*Aim of the exercise*: Find all lines in the records that include the word "background", and copy them out.

*Exercise inputs*:
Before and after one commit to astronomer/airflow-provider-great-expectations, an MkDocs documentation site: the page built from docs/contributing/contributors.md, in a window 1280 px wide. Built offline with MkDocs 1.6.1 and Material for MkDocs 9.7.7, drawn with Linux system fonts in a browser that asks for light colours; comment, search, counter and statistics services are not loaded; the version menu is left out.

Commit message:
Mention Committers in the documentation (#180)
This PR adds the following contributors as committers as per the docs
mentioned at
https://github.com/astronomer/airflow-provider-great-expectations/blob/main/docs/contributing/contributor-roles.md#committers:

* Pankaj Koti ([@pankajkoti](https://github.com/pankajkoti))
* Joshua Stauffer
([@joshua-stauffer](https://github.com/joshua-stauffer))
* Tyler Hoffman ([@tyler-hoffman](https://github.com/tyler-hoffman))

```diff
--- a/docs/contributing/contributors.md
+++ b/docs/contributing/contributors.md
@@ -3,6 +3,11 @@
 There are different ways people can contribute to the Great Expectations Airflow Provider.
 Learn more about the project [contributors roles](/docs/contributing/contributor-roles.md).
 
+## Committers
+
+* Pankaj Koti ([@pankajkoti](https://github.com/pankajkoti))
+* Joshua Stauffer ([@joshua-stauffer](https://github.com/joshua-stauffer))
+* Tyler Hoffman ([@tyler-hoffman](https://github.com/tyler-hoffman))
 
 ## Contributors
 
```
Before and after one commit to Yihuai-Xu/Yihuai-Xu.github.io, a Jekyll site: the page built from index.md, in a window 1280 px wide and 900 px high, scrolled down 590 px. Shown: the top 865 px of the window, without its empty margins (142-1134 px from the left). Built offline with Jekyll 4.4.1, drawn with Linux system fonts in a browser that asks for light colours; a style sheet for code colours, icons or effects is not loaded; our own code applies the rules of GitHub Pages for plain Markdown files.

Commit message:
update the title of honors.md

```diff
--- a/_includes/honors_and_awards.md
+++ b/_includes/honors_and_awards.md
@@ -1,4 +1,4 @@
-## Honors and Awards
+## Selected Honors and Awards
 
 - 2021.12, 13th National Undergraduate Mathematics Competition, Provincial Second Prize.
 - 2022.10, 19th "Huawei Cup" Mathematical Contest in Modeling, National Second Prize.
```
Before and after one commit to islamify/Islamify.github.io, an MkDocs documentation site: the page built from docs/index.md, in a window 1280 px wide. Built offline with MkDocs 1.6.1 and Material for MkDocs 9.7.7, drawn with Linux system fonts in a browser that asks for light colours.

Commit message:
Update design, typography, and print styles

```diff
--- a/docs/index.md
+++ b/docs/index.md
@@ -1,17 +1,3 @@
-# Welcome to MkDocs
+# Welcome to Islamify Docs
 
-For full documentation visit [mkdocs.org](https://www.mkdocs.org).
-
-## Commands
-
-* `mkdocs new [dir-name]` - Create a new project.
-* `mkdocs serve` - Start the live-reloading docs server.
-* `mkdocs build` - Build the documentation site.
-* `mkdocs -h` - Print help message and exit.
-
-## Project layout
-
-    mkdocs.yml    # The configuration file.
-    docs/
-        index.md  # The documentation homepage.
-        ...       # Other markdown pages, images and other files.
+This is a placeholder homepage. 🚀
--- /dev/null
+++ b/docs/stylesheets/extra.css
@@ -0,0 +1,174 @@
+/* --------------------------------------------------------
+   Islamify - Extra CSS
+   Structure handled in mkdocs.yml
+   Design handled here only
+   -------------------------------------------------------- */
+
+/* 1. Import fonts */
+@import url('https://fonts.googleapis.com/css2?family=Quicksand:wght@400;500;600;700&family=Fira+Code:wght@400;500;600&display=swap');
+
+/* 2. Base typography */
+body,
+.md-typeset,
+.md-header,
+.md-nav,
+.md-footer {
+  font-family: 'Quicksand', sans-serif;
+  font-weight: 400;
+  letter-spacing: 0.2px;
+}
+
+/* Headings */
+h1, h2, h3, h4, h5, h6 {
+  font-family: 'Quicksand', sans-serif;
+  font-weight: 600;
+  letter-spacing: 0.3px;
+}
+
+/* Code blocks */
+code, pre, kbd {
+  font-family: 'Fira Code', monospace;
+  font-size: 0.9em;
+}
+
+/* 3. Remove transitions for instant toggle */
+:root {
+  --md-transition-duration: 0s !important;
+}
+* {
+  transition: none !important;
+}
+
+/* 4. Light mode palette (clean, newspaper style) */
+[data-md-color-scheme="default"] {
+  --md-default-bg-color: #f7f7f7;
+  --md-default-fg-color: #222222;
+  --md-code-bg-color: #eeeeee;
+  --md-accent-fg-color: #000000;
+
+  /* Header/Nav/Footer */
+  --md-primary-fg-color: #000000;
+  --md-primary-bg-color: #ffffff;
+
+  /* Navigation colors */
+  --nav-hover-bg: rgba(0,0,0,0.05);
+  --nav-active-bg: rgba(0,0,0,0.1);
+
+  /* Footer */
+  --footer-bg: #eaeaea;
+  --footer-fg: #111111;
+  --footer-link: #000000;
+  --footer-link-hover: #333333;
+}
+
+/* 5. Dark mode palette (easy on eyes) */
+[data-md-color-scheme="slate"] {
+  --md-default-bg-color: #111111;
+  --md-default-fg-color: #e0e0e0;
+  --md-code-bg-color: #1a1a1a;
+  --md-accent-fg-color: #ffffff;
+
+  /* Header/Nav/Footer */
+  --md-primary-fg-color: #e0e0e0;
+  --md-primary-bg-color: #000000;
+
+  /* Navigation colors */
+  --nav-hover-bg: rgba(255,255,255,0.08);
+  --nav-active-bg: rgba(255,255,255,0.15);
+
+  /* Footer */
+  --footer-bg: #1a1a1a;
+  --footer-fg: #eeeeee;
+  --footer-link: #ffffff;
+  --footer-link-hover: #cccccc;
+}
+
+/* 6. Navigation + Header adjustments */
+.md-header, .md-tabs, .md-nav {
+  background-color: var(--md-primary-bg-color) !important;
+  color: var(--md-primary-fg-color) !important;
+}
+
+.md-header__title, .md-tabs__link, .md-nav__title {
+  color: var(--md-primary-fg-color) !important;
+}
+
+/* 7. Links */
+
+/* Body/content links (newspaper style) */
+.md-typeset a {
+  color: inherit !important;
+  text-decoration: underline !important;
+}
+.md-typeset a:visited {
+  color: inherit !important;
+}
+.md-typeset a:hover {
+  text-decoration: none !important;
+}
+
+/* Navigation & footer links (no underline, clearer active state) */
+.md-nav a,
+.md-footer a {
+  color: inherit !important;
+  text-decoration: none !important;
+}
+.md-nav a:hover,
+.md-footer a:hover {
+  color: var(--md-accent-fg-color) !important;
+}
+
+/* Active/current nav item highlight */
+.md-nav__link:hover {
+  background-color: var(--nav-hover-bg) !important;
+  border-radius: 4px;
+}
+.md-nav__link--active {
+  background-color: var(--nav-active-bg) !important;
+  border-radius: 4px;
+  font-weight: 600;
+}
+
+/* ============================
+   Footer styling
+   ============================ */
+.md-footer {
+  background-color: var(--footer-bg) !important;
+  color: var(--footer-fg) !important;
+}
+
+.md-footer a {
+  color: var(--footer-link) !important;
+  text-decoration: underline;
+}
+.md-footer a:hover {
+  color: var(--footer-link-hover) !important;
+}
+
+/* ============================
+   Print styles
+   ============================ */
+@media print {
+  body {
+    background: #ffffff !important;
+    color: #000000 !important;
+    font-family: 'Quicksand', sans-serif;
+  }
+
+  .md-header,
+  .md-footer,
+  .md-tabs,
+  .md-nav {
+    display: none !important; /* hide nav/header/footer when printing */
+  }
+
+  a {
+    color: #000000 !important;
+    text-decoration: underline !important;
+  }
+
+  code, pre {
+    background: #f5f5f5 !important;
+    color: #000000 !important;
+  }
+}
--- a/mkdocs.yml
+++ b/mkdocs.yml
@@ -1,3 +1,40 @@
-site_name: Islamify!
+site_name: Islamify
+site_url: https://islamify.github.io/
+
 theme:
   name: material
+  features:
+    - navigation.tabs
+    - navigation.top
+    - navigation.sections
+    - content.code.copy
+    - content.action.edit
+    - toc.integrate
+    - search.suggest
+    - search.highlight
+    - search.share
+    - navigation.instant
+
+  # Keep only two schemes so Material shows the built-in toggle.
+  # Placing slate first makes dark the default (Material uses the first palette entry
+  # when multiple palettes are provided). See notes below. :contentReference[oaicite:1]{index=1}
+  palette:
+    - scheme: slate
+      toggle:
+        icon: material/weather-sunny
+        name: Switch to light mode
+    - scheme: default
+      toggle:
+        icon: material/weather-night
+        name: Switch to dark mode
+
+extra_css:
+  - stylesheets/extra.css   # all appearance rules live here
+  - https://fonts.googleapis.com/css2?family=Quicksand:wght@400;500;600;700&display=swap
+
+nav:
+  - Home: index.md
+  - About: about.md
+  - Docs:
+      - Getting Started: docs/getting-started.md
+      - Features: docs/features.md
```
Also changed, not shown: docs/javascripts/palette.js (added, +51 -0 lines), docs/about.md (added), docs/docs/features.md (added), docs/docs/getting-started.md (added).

*Response to the task*:
+  background-color: var(--md-primary-bg-color) !important;
+  background-color: var(--nav-hover-bg) !important;
+  background-color: var(--nav-active-bg) !important;
+  background-color: var(--footer-bg) !important;
+    background: #ffffff !important;
+    background: #f5f5f5 !important;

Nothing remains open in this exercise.